Quercetin is a natural product reputed and used traditionally for its beneficial effects on health. It is categorized as a flavonol, one of the six subclasses of flavonoid compounds. The name Quercetin is derived from quercetum (oak forest), after Quercus.
Quercetin has unique biological properties that offer potential benefits to overall health and disease resistance, including anti-carcinogenic, anti-inflammatory, antiviral, antioxidant, psychostimulant activities, capillary permeability and stimulation of mitochondrial biogenesis.

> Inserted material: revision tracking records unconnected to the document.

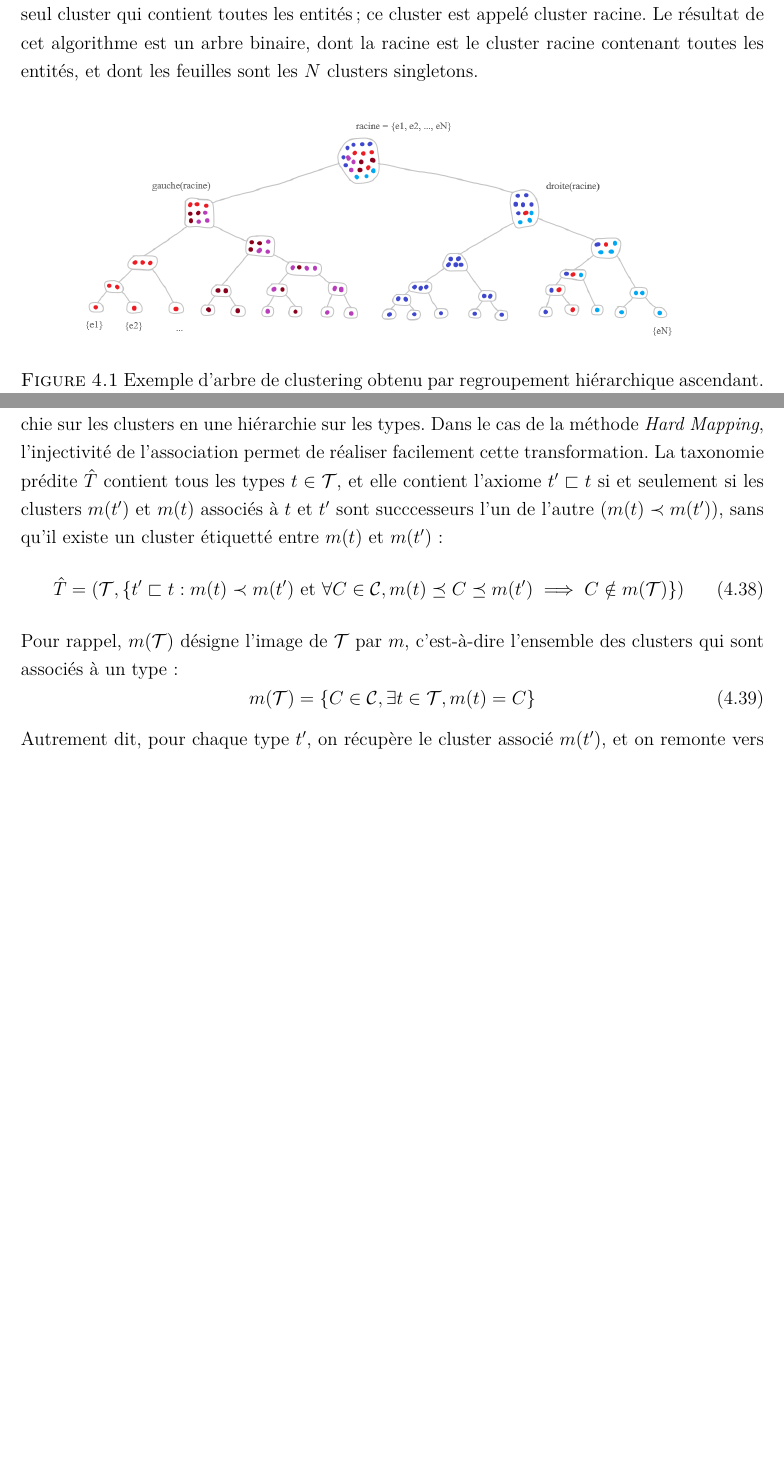
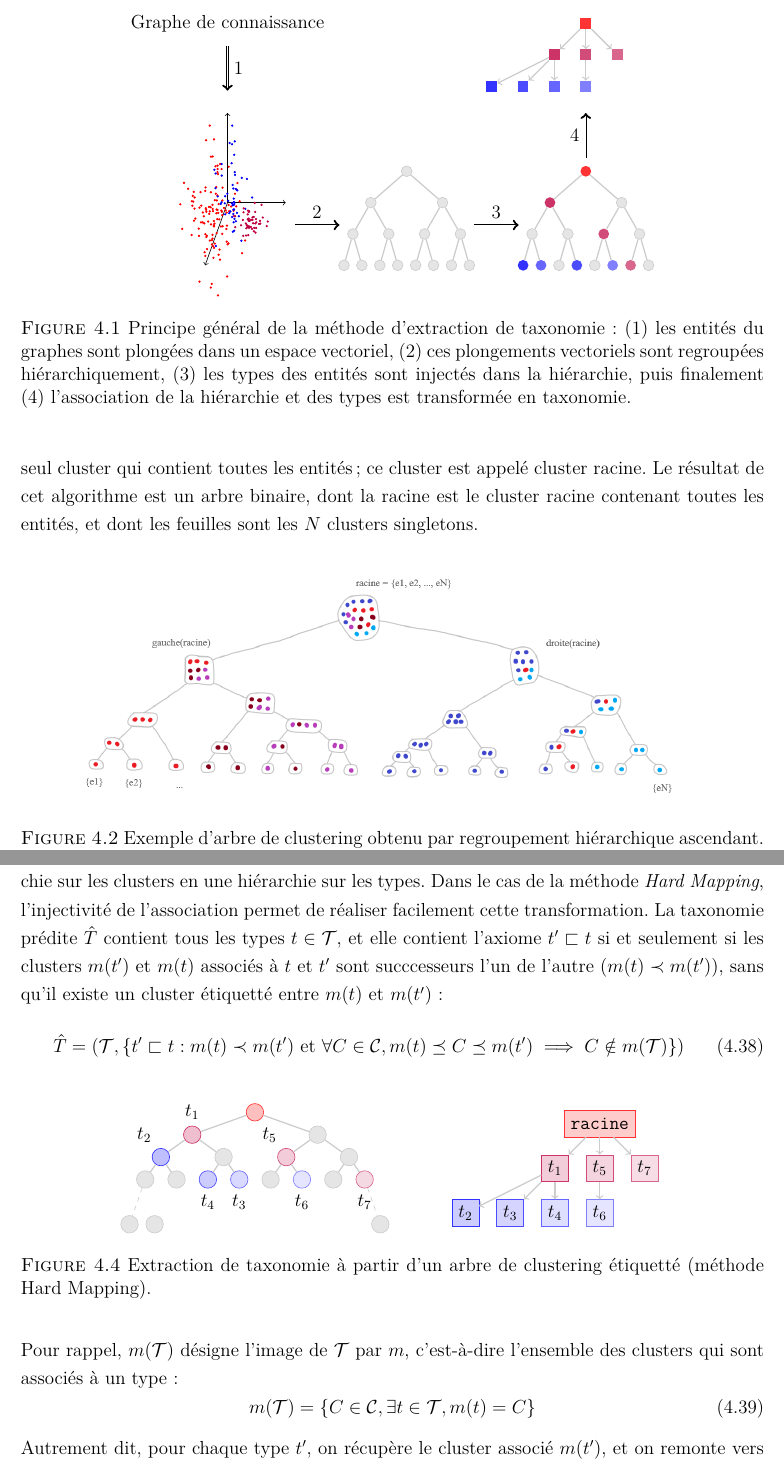
Before and after one commit to felix-martel/taxonomy-extraction-thesis, a LaTeX book (Document.tex, which reads 7-Theme2.tex, fig/te-hm-extraction.tex, fig/te-summary.tex): two parts of pages 46 and 57 of 86 before the commit and two parts of pages 46 and 57 of 85 after it, joined at a grey line, cut at the place of the change, the shorter picture padded with empty space. Compiled offline with pdfLaTeX; TikZ figures are drawn from their code, not taken from saved files.

Commit message:
Add figures for tax. extraction

```diff
--- a/7-Theme2.tex
+++ b/7-Theme2.tex
@@ -26,6 +26,13 @@ Relâcher cette contrainte : donne accès au graphe complet, et pas seulement au
 Dans le problème de l'extraction de taxonomie, on est amené à manipuler des données sur deux plans : le premier est celui des types (\dbo{Person}, \dbo{Athlete}, \dbo{Artist}, \ldots) reliés entre eux par des liens de subsumption (par exemple, $\dbo{Athlete} \sqsubset \dbo{Person}$); le second est celui des instances et des groupes d'instances, dans lequel on dispose de liens de proximité entre instances, grâce aux plongements vectoriels, et de liens d'inclusion entre groupes d'instance. Ces deux plans sont liés : le pendant dans le plan des instances de l'axiome $\dbo{Athlete} \sqsubset \dbo{Person}$ est l'affirmation «le groupe des athlètes est inclus dans le groupe des personnes».
 
 Si l'on dispose d'une taxonomie, on peut naturellement déduire une hiérarchie sur les groupes d'entités : ainsi, les entités de type \dbo{Agent} peuvent être divisées en deux sous-groupes, celui des \dbo{Organisation} et celui des \dbo{Person}; les entités de ce dernier groupe peuvent à leur tour être divisées en plusieurs sous-groupes (\dbo{Athlete}, \dbo{Artist}, etc.). Inversement, les plongements vectoriels d'entités fournissent un moyen pour créer une hiérarchie sur les groupes d'entités : il suffit pour cela d'appliquer un algorithme de regroupement hiérarchique sur ces plongements. Un tel algorithme regroupe les plongements en groupes, sur la base de leur proximité géométrique; on obtient une division des plongements en groupes géométriquement similaires, eux-même divisés en sous-groupes, et ainsi de suite. L'idée de notre méthode est d'utiliser cette hiérarchie sur les groupes pour induire une hiérarchie sur les types, autrement dit une taxonomie.
+
+\begin{figure}[h]
+    \centering
+    \input{fig/te-summary}
+    \caption[Principe général de l'extraction de taxonomie]{Principe général de la méthode d'extraction de taxonomie : (1) les entités du graphes sont plongées dans un espace vectoriel, (2) ces plongements vectoriels sont regroupées hiérarchiquement, (3) les types des entités sont injectés dans la hiérarchie, puis finalement (4) l'association de la hiérarchie et des types est transformée en taxonomie.}
+    \label{fig:te-summary}
+\end{figure}
 
 La méthode proposée ici se résume donc en trois étapes : d'abord, on effectue un regroupement hiérarchique des plongements vectoriels afin d'extraire un arbre de clustering, c'est-à-dire une hiérarchie sur les groupes d'entités (section \ref{subsec:te-clustering}); ensuite, les types des entités sont injectés dans cet arbre de clustering (section \ref{subsec:te-mapping}); enfin, une taxonomie est extraite en combinant les types et la structure d'arbre (section \ref{subsec:te-taxconstruction}).
 
@@ -409,8 +416,17 @@ Une fois les types associés aux clusters, la taxonomie est construite en transf
     \Tpred = (\cal{T}, \{t' \sqsubset t : m(t) \prec m(t') \text{ et } \forall C \in \cal{C}, m(t) \preceq C \preceq m(t') \implies C \notin m(\cal{T}) \})
     \label{eq:te-extract-tax-from-mapping}
 \end{equation}
+
+\begin{figure}[h]
+    \centering
+    \input{fig/te-hm-extraction}
+    \caption[Extraction de taxonomie selon la méthode Hard Mapping]{Extraction de taxonomie à partir d'un arbre de clustering étiquetté (méthode Hard Mapping).}
+    \label{fig:te-hm-extraction}
+\end{figure}
+
+
 Pour rappel, $m(\cal{T})$ désigne l'image de $\cal{T}$ par $m$, c'est-à-dire l'ensemble des clusters qui sont associés à un type :
 \begin{equation}
     m(\cal{T}) = \{ C \in \cal{C}, \exists t \in \cal{T}, m(t) = C \}
 \end{equation}
-Autrement dit, pour chaque type $t'$, on récupère le cluster associé $m(t')$, et on remonte vers la racine en cherchant le premier prédecesseur de $m(t')$ qui soit associé à un type. Si un tel prédecesseur $m(t)$ existe, on ajoute à $\Tpred$ l'axiome de subsumption $t' \sqsubset t$.
+Autrement dit, pour chaque type $t'$, on récupère le cluster associé $m(t')$, et on remonte vers la racine en cherchant le premier prédecesseur de $m(t')$ qui soit associé à un type. Si un tel prédecesseur $m(t)$ existe, on ajoute à $\Tpred$ l'axiome de subsumption $t' \sqsubset t$. Ce processus est décrit à la figure \ref{fig:te-hm-extraction}.
--- /dev/null
+++ b/fig/te-hm-extraction.tex
@@ -0,0 +1,96 @@
+\begin{tikzpicture}
+    [
+    cnode/.style={draw=gray!40,fill=gray!20,minimum width=0.2mm,circle},
+    colnode/.style={draw=red!80,fill=red!40,minimum width=0.2mm,circle},
+    cline/.style={gray!40,thick},
+    rnode/.style={draw=gray!40,fill=gray!20,minimum width=6mm, minimum height=6mm, rectangle},
+    recnode/.style={fill=#1,minimum width=0.2mm,circle},
+    r1node/.style={draw=#1!80,fill=#1!25,minimum width=0.2mm,circle},
+    r2node/.style={draw=#1!70,fill=#1!20,minimum width=0.2mm,circle},
+    r3node/.style={draw=#1!60,fill=#1!15,minimum width=0.2mm,circle},
+    r4node/.style={draw=#1!50,fill=#1!10,minimum width=0.2mm,circle},
+    t1node/.style={draw=#1!80,fill=#1!20,minimum width=6mm, minimum height=6mm, rectangle},
+    t2node/.style={draw=#1!70,fill=#1!17,minimum width=6mm, minimum height=6mm, rectangle},
+    t3node/.style={draw=#1!60,fill=#1!13,minimum width=6mm, minimum height=6mm, rectangle},
+    t4node/.style={draw=#1!50,fill=#1!10,minimum width=6mm, minimum height=6mm, rectangle},
+    ]
+
+    %
+    % CLUSTERING TREE
+    %
+
+    \def\stepx{0.7};
+    \def\stepy{0.5};
+
+    \node[r3node=blue, label=270:$t_3$] (000) at (-0.5*\stepx,-2*\stepy) {};
+    \node[r2node=blue, label=270:$t_4$] (001) at (-1.5*\stepx,-2*\stepy) {};
+    \node[cnode] (010) at (-2.5*\stepx,-2*\stepy) {};
+    \node[cnode] (011) at (-3.5*\stepx,-2*\stepy) {};
+    \node[cnode] (100) at (0.5*\stepx,-2*\stepy) {};
+    \node[r4node=blue, label=270:$t_6$] (101) at (1.5*\stepx,-2*\stepy) {};
+    \node[cnode] (110) at (2.5*\stepx,-2*\stepy) {};
+    \node[r3node=purple, label=270:$t_7$] (111) at (3.5*\stepx,-2*\stepy) {};
+
+    \node[r1node=blue, label=110:$t_2$] (00) at (-3*\stepx,-\stepy) {};
+    \node[cnode] (01) at (-1*\stepx,-\stepy) {};
+    \node[r2node=purple, label=110:$t_5$] (10) at (1*\stepx,-\stepy) {};
+    \node[cnode] (11) at (3*\stepx,-\stepy) {};
+
+    \node[r1node=purple, label=90:$t_1$] (0) at (-2*\stepx,0*\stepy) {};
+    \node[cnode] (1) at (2*\stepx,0*\stepy) {};
+
+    \node[r1node=red] (root) at (0,\stepy) {};
+
+
+    \def\minx{-5.5*\stepx};
+
+    \node[cnode] (t1) at (-4*\stepx,-4*\stepy) {};
+    \node[cnode] (t2) at (-3.2*\stepx,-4*\stepy) {};
+    \node[cnode] (tn) at (4*\stepx,-4*\stepy) {};
+
+    \draw[cline] (root) -- (0) {};
+    \draw[cline] (root) -- (1) {};
+
+    \draw[cline] (00) -- (0) {};
+    \draw[cline] (10) -- (1) {};
+    \draw[cline] (01) -- (0) {};
+    \draw[cline] (11) -- (1) {};
+
+    \draw[cline] (01) -- (000) {};
+    \draw[cline] (01) -- (001) {};
+    \draw[cline] (00) -- (010) {};
+    \draw[cline] (00) -- (011) {};
+    \draw[cline] (10) -- (100) {};
+    \draw[cline] (10) -- (101) {};
+    \draw[cline] (11) -- (110) {};
+    \draw[cline] (11) -- (111) {};
+
+    \draw[dashed,gray!40] (011) -- (t1) {};
+    \draw[dashed,gray!40] (111) -- (tn) {};
+
+    %
+    % EXTRACTED TAXONOMY
+    %
+
+    \def\offsety{0.5*\stepy}; %-6*\stepy};
+    \def\offsetx{11*\stepx};
+
+    \node[t1node=red] (l11) at (0+\offsetx, \offsety) {\texttt{racine}};
+
+    \node[t1node=purple] (l21) at (-1+\offsetx, \offsety-1) {$t_1$};
+    \node[t2node=purple] (l22) at (0+\offsetx, \offsety-1) {$t_5$};
+    \node[t3node=purple] (l23) at (1+\offsetx, \offsety-1) {$t_7$};
+
+    \node[t1node=blue] (l31) at (-3 + \offsetx, \offsety-2) {$t_2$};
+    \node[t2node=blue] (l32) at (-2 + \offsetx, \offsety-2) {$t_3$};
+    \node[t3node=blue] (l33) at (-1 + \offsetx, \offsety-2) {$t_4$};
+    \node[t4node=blue] (l34) at  (0 + \offsetx, \offsety-2) {$t_6$};
+
+    \draw[->, gray!40, thick] (l11) -- (l21) {};
+    \draw[->, gray!40, thick] (l11) -- (l22) {};
+    \draw[->, gray!40, thick] (l11) -- (l23) {};
+    \draw[->, gray!40, thick] (l21) -- (l31) {};
+    \draw[->, gray!40, thick] (l21) -- (l32) {};
+    \draw[->, gray!40, thick] (l21) -- (l33) {};
+    \draw[->, gray!40, thick] (l22) -- (l34) {};
+    \end{tikzpicture}
--- /dev/null
+++ b/fig/te-summary.tex
@@ -0,0 +1,142 @@
+\begin{tikzpicture}
+[   cnode/.style={draw=gray!40,fill=gray!20, minimum width=3mm, circle,inner sep=0.06, scale=0.8},
+    colnode/.style={fill=#1,minimum width=3mm,circle,inner sep=0.06, scale=0.8},
+    rnode/.style={draw=#1!40,fill=#1!20,minimum width=6mm, minimum height=6mm, rectangle},
+    cline/.style={gray!40,thick},
+    recnode/.style={fill=#1,minimum width=3mm, minimum height=3mm, rectangle, scale=0.8}
+]
+
+%
+%\node at (0, 4.5) {Input Data};
+\node at (0, 4) {Graphe de connaissance};
+%\node at (0, 4) {$\{(e_i, t_i)\}$};
+
+\draw [->] (0, 0) -- (0, 2);
+\draw [->] (0, 0) -- (1.3, 0);
+\draw [->] (0, 0) -- (-0.5, -1.4);
+
+\draw [red] plot [only marks, draw=red, mark=*, mark size=0.5, domain=0:2, samples=120] ({2*(rnd-0.5)*rnd-0.3},{4*(rnd-0.5)*rnd-0.2});
+
+\draw [blue] plot [only marks, draw=red, mark=*, mark size=0.5, domain=0:2, samples=50] ({(rnd-0.5)*rnd+0.1},{4*(rnd-0.5)*rnd+0.1});
+
+\draw [purple] plot [only marks, draw=red, mark=*, mark size=0.5, domain=0:2, samples=50] ({1*(rnd-0.5)*rnd+0.5},{1*(rnd-0.5)*rnd-0.4});
+
+%\node [red] at (-1.5, -1.5) {$t_1$};
+%\node [blue] at (1.7, 1) {$t_2$};
+%\node [purple] at (1.5, -1.5) {$t_3$};
+
+    \draw[->, double] (0, 3.5) to[right] node {1} (0, 2.5);
+    \draw[->, double] (1.5, -0.5) to[above] node {2} (2.5, -0.5);
+    \draw[->, double] (5.5, -0.5) to[above] node {3} (6.5, -0.5);
+    \draw[->, double] (8, 1) to[left] node {4} (8, 2);
+
+    % CLUSTERING %
+    \def\offsetxa{4};
+    \def\stepx{0.4};
+    \def\stepy{0.7};
+
+    \node[cnode] (000) at (-0.5*\stepx+\offsetxa,-2*\stepy) {};
+    \node[cnode] (001) at (-1.5*\stepx+\offsetxa,-2*\stepy) {};
+    \node[cnode] (010) at (-2.5*\stepx+\offsetxa,-2*\stepy) {};
+    \node[cnode] (011) at (-3.5*\stepx+\offsetxa,-2*\stepy) {};
+    \node[cnode] (100) at (0.5*\stepx+\offsetxa,-2*\stepy) {};
+    \node[cnode] (101) at (1.5*\stepx+\offsetxa,-2*\stepy) {};
+    \node[cnode] (110) at (2.5*\stepx+\offsetxa,-2*\stepy) {};
+    \node[cnode] (111) at (3.5*\stepx+\offsetxa,-2*\stepy) {};
+
+    \node[cnode] (00) at (-3*\stepx+\offsetxa,-\stepy) {};
+    \node[cnode] (01) at (-1*\stepx+\offsetxa,-\stepy) {};
+    \node[cnode] (10) at (1*\stepx+\offsetxa,-\stepy) {};
+    \node[cnode] (11) at (3*\stepx+\offsetxa,-\stepy) {};
+
+    \node[cnode] (0) at (-2*\stepx+\offsetxa,0*\stepy) {};
+    \node[cnode] (1) at (2*\stepx+\offsetxa,0*\stepy) {};
+
+    \node[cnode] (root) at (\offsetxa,\stepy) {};
+
+    \draw[cline] (root) -- (0) {};
+    \draw[cline] (root) -- (1) {};
+
+    \draw[cline] (00) -- (0) {};
+    \draw[cline] (10) -- (1) {};
+    \draw[cline] (01) -- (0) {};
+    \draw[cline] (11) -- (1) {};
+
+    \draw[cline] (01) -- (000) {};
+    \draw[cline] (01) -- (001) {};
+    \draw[cline] (00) -- (010) {};
+    \draw[cline] (00) -- (011) {};
+    \draw[cline] (10) -- (100) {};
+    \draw[cline] (10) -- (101) {};
+    \draw[cline] (11) -- (110) {};
+    \draw[cline] (11) -- (111) {};
+
+    % CLUSTERING 2 %
+    \def\offsetxc{\offsetxa+4};
+    \def\stepx{0.4};
+    \def\stepy{0.7};
+
+    \node[colnode=blue!70] (000) at (-0.5*\stepx+\offsetxc,-2*\stepy) {};
+    \node[cnode] (001) at (-1.5*\stepx+\offsetxc,-2*\stepy) {};
+    \node[colnode=blue!60] (010) at (-2.5*\stepx+\offsetxc,-2*\stepy) {};
+    \node[colnode=blue!80] (011) at (-3.5*\stepx+\offsetxc,-2*\stepy) {};
+    \node[cnode] (100) at (0.5*\stepx+\offsetxc,-2*\stepy) {};
+    \node[colnode=blue!50] (101) at (1.5*\stepx+\offsetxc,-2*\stepy) {};
+    \node[colnode=purple!60] (110) at (2.5*\stepx+\offsetxc,-2*\stepy) {};
+    \node[cnode] (111) at (3.5*\stepx+\offsetxc,-2*\stepy) {};
+
+    \node[cnode] (00) at (-3*\stepx+\offsetxc,-\stepy) {};
+    \node[cnode] (01) at (-1*\stepx+\offsetxc,-\stepy) {};
+    \node[colnode=purple!70] (10) at (1*\stepx+\offsetxc,-\stepy) {};
+    \node[cnode] (11) at (3*\stepx+\offsetxc,-\stepy) {};
+
+    \node[colnode=purple!80] (0) at (-2*\stepx+\offsetxc,0*\stepy) {};
+    \node[cnode] (1) at (2*\stepx+\offsetxc,0*\stepy) {};
+
+    \node[colnode=red!80] (root) at (\offsetxc,\stepy) {};
+
+    \draw[cline] (root) -- (0) {};
+    \draw[cline] (root) -- (1) {};
+
+    \draw[cline] (00) -- (0) {};
+    \draw[cline] (10) -- (1) {};
+    \draw[cline] (01) -- (0) {};
+    \draw[cline] (11) -- (1) {};
+
+    \draw[cline] (01) -- (000) {};
+    \draw[cline] (01) -- (001) {};
+    \draw[cline] (00) -- (010) {};
+    \draw[cline] (00) -- (011) {};
+    \draw[cline] (10) -- (100) {};
+    \draw[cline] (10) -- (101) {};
+    \draw[cline] (11) -- (110) {};
+    \draw[cline] (11) -- (111) {};
+
+%\node at (4, 0) {\Large $\Longrightarrow$};
+
+% TAXONOMY
+    \def\offsety{4};
+    \def\offsetxtaxo{\offsetxc};
+
+    \def\skipx{0.7};
+    \def\skipy{0.7};
+
+    \node[recnode=red!80] (l11) at (\offsetxtaxo, \offsety) {};
+
+    \node[recnode=purple!80] (l21) at (-1*\skipx+\offsetxtaxo, \offsety-1*\skipy) {};
+    \node[recnode=purple!70] (l22) at (\offsetxtaxo, \offsety-1*\skipy) {};
+    \node[recnode=purple!60] (l23) at (1*\skipx+\offsetxtaxo, \offsety-1*\skipy) {};
+
+    \node[recnode=blue!80] (l31) at (-3*\skipx+\offsetxtaxo, \offsety-2*\skipy) {};
+    \node[recnode=blue!70] (l32) at (-2*\skipx+\offsetxtaxo, \offsety-2*\skipy) {};
+    \node[recnode=blue!60] (l33) at (-1*\skipx+\offsetxtaxo, \offsety-2*\skipy) {};
+    \node[recnode=blue!50] (l34) at (\offsetxtaxo, \offsety-2*\skipy) {};
+
+    \draw[->, gray!40, thick] (l11) -- (l21) {};
+    \draw[->, gray!40, thick] (l11) -- (l22) {};
+    \draw[->, gray!40, thick] (l11) -- (l23) {};
+    \draw[->, gray!40, thick] (l21) -- (l31) {};
+    \draw[->, gray!40, thick] (l21) -- (l32) {};
+    \draw[->, gray!40, thick] (l21) -- (l33) {};
+    \draw[->, gray!40, thick] (l22) -- (l34) {};
+\end{tikzpicture}
```
Also changed, not shown: 7-Theme2.tex (29 more changed lines).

Quercetin is present in various vegetables as well as in tea and red wine.
In a typical Western diet the daily intake of quercetin is estimated to be in the range of 0 and 30 mg.
Quercetin is also one of the most complex flavonol compounds to understand due to its metabolism. It involves intestinal uptake and/or deglycosylation, glucuronidation, sulfation, methylation, possible deglucuronidation and so on.
From the various quercetin metabolites generated in the body it has been recently demonstrated that quercetin “3-O-β-D-glucuronide (Q3GA)” and quercetin “3′-sulfate” are the dominant quercetin conjugates in human plasma. Typically, the human quercetin plasma concentration is in the order of nanomolar, but upon quercetin supplementation it may increase upto the low micromolar range.
This together with a half-life of the atom and its metabolites in the range of 11-28h it can be assumed that continuous supplementation leads to an increased plasma concentration.
In human studies, quercetin has been mostly well tolerated.
Doses up to 1,000 mg/day for several months did not produce adverse effects on blood parameters, liver and kidney function,hematology, or serum electrolytes. In general, there is plentiful available evidence that support the safety of quercetin for addition to food. A few items should be noted however.
At high dosing, quercetin has been shown to inhibit topoisomerase II which is an essential enzyme in DNA replication and inhibition leads to diplochromosomes.
These results have led to some questioning the usefulness of quercetin as this introduces for example a possible risk of liver cancer while other studies find that this same property has anti-cancer treatment qualities.
The second note is with regards to other drug interactions. Due to is complexity it may interfere with these prescription medications.
Therefore, it is great to see the continuing research into characterizing the promising benefits and also potential side effects of this novel dietary supplement.